Let me provide a refresher on my level of understanding in Psychology. I have an undergraduate degree in Psychology, and I am about a semester short of having a Master’s in Psychology. Sleep therapy is not a thing I have ever heard off. For some time, I resisted because I was fine. I was sleeping okay, and at least I wasn’t waking up at night like the rest of the family. Also, I wasn’t sleepy or sleep-deprived to my knowledge. After a horrible night sleep, and an older friend of mine fussed at me for turning down the opportunity, I decided what’s the worst that could happen.
Meeting with the Therapist
Naturally, I was late for my first appointment, but she still chooses to see me. She asked me some questions about the ability to sleep, fall asleep, stay asleep, waking up, medication, coffee, etc. After numerous questions, she suspected that I am suffering from a Circadian Sleep Rhythm versus being insomniac. Although she did say, it was possible that I some insomnia was occasionally getting in the way. She gave me two weeks worth of sleep diaries, a bedtime of 1 am, and a bedtime routine to follow. My new rhythm is as follows:
- Be in bed and ready to sleep by 1 am
- At 1230, turn off the lights and all electronics.
- Wash my face and brush my teeth
- Read for 30 mins until bedtime
- Get into the bed and go to sleep.
- Only get out of the bed in the case that I haven’t slept in about 15mins.
- If this happens to be the case, get out of the bed and read for another 20 mins then start the process over again
- Wake up at 7 am daily.
- If I wake up before 7 am, go back to sleep, and don’t get up until 7 am.
- No caffeine. No exercising after 10 pm. No eating large meals after 9 pm.
I groaned deeply when she told me to get up at 7 am every day, and even deeper when she said I couldn’t exercise at 10 pm or have caffeine. Mostly, I only have caffeine in the morning, but I need that caffeine to get by. Also, I hate going to the gym when it is crowded, so I have always gone at night. But I agreed for the sake of experiments.
Two Weeks of Hell
The next two weeks were hell. She warned me that the schedule would deprive me of sleep to get me back on track, but slight sleep deprivation was a significant understatement. In my defense, I was already sleep-deprived, and this increased it by a million. Additionally, I started psychiatric medication in that timeframe which didn’t do anything but increase my need to sleep. After about a week, I started back on the caffeine ( a cup a day), and I began to feel better.

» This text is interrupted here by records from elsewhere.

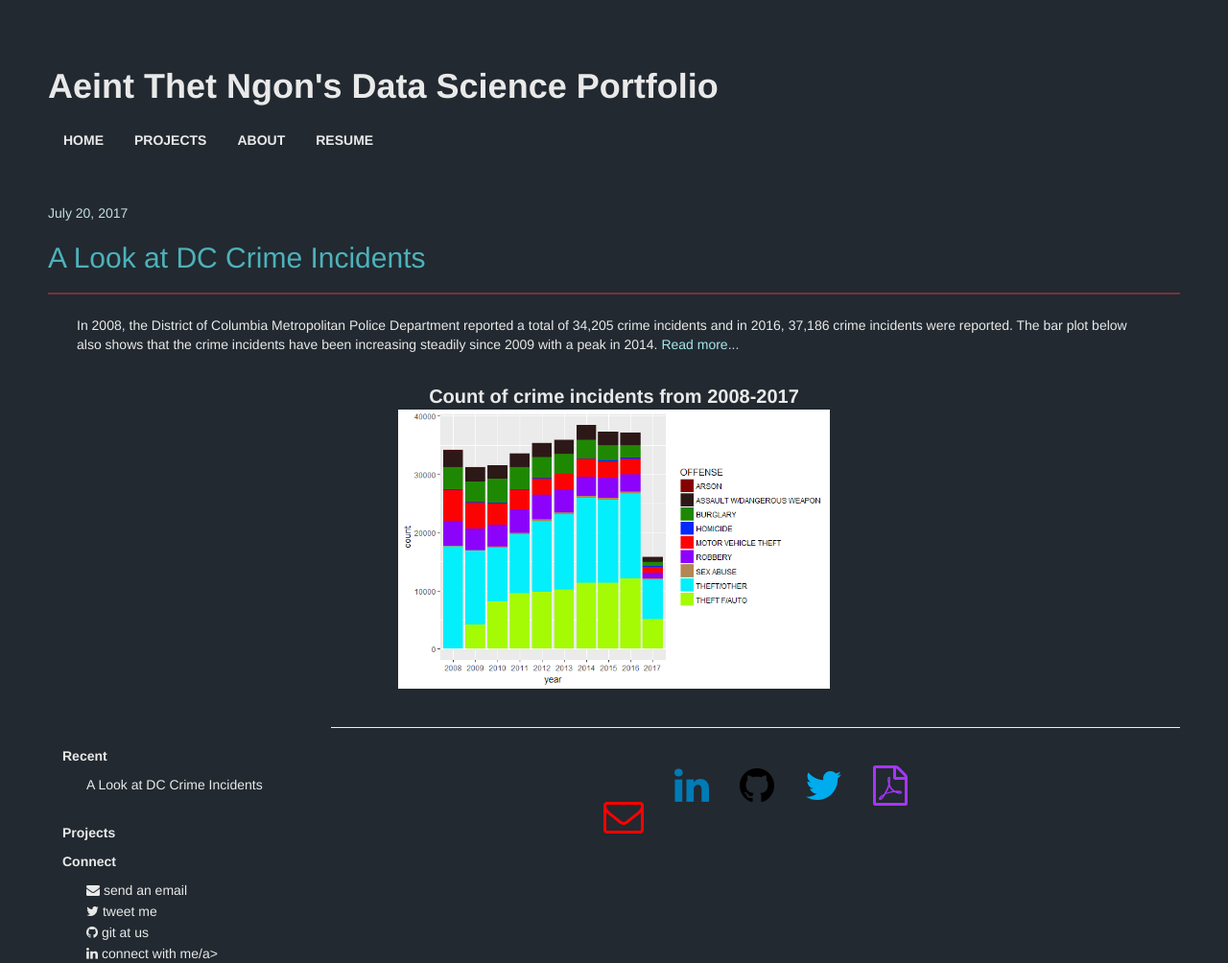
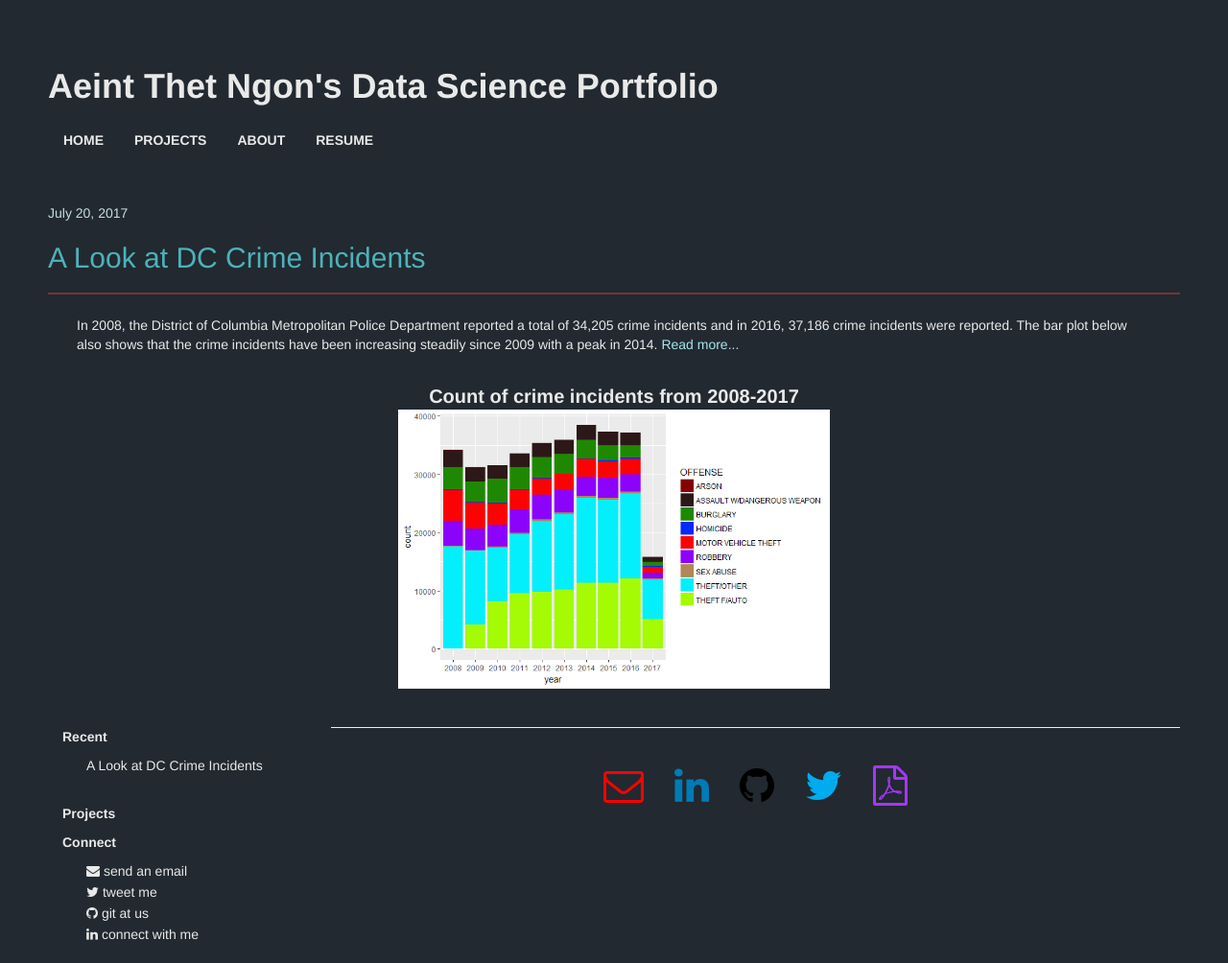
Before and after one commit to aeintngon/old-webpage, a Jekyll site: the page built from index.html, in a window 1280 px wide. Shown: the whole page at 96% size. Built offline with Jekyll 4.4.1, drawn with Linux system fonts in a browser that asks for light colours; nearby versions of some CDN libraries.

Commit message:
sidebar fix

```diff
--- a/CSS/styles.css
+++ b/CSS/styles.css
@@ -108,18 +108,18 @@
 	list-style-type:circle;
 	}
 
-	.inbar, .insidebar li{
+.inbar, .insidebar li{
 	margin-bottom:30px;
 	}
 
-	.nav-stacked > li > a {
+.nav-stacked > li > a {
 	padding-top:10px;
     padding-bottom:10px;
     height: 16px;
     margin:0 0 0 -30px;
 	}
 
-	.insidebar li:hover, .connectbar li:hover{
+.insidebar li:hover, .connectbar li:hover{
 	color: #E9E9E9;
 	text-decoration:none;
     cursor:pointer;
--- a/_layouts/default.html
+++ b/_layouts/default.html
@@ -37,10 +37,10 @@
               <li><a href="mailto:an692@georgetown.edu" target="_blank"> <i class="fa fa-envelope"></i> send an email</a></li>
               <li><a href="https://twitter.com/aeintngon" target="_blank"><i class="fa fa-twitter"></i> tweet me</a></li>
               <li><a href="https://github.com/aeintngon" target="_blank"><i class="fa fa-github"></i> git at us</a></li>
-              <li><a href="https://www.linkedin.com/in/Aeintngon" target="_blank"><i class="fa fa-linkedin"></i> connect with me/a></li>
+              <li><a href="https://www.linkedin.com/in/Aeintngon" target="_blank"><i class="fa fa-linkedin"></i> connect with me</a></li>
           </ul></ul>
       </ul>
-    </div>
+</div>
 <hr id='bottom-line'>
 
 <footer class="footer">
```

Additionally, I never kept the 1 am – 7 am sleep cycle. I ended up waking up each day at 8 am, so I was on a 1 am – 8 am sleep cycle. All of this information was disclosed on the sleep diary.
Return to the Sleep Therapist
On my return, she commented about how well I was doing and allowed me to return to having caffeine provided it wasn’t after 5 pm. She changed my sleep schedule from 1 am – 7 am to 12 pm – 8 am. We spoke about me moving to maybe wake up at 6 am, and she stated this was fine, but I have to move 30min in two weeks for it to be sustainable.
Continuing My Sleep Cycle
Finally, for the first time in my life, I have been able to sleep. Sure, I sometimes exercise after 10 pm or have caffeine after 5 pm, but overall my sleep cycle has been incredible. I am now sleeping from 12 pm to 7 am daily, and I am working on moving my bedtime to 5 am slowly over the next couple of weeks. Overall, I would recommend everyone seek a sleep therapist. It was the best thing to ever happen to me.
Just in case you missed them……..
- How A Sleep Therapist Helped Me to Improve My Sleep for the First Time Ever
- Slipping From Full to Partial Remission
- A New Transition
- Books That Changed My Life
- Re-establishing Your Relationship with Christ